▶ [Work order] State, as a number alone, how many lines of the data contain the string "processed".
++++ Information given ++++
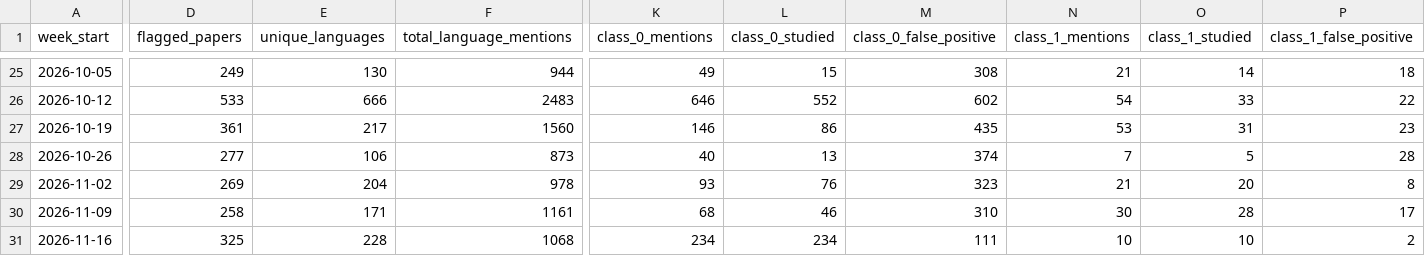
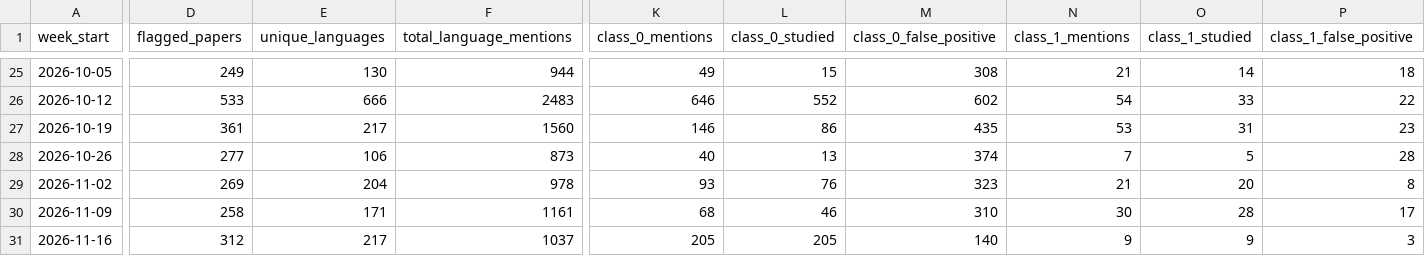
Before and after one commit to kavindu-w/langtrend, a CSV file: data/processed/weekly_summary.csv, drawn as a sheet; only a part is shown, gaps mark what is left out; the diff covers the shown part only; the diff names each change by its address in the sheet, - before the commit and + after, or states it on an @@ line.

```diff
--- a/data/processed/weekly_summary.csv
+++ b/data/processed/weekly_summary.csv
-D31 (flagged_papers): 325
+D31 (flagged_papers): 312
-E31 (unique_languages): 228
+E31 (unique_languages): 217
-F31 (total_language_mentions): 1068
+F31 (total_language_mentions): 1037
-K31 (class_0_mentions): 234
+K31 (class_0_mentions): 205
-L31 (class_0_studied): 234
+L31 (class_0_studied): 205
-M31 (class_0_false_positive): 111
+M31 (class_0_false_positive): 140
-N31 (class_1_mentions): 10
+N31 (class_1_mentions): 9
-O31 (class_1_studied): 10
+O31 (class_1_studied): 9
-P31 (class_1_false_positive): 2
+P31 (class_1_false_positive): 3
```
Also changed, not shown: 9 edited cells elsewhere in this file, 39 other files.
++++
▶ [Expected output] 3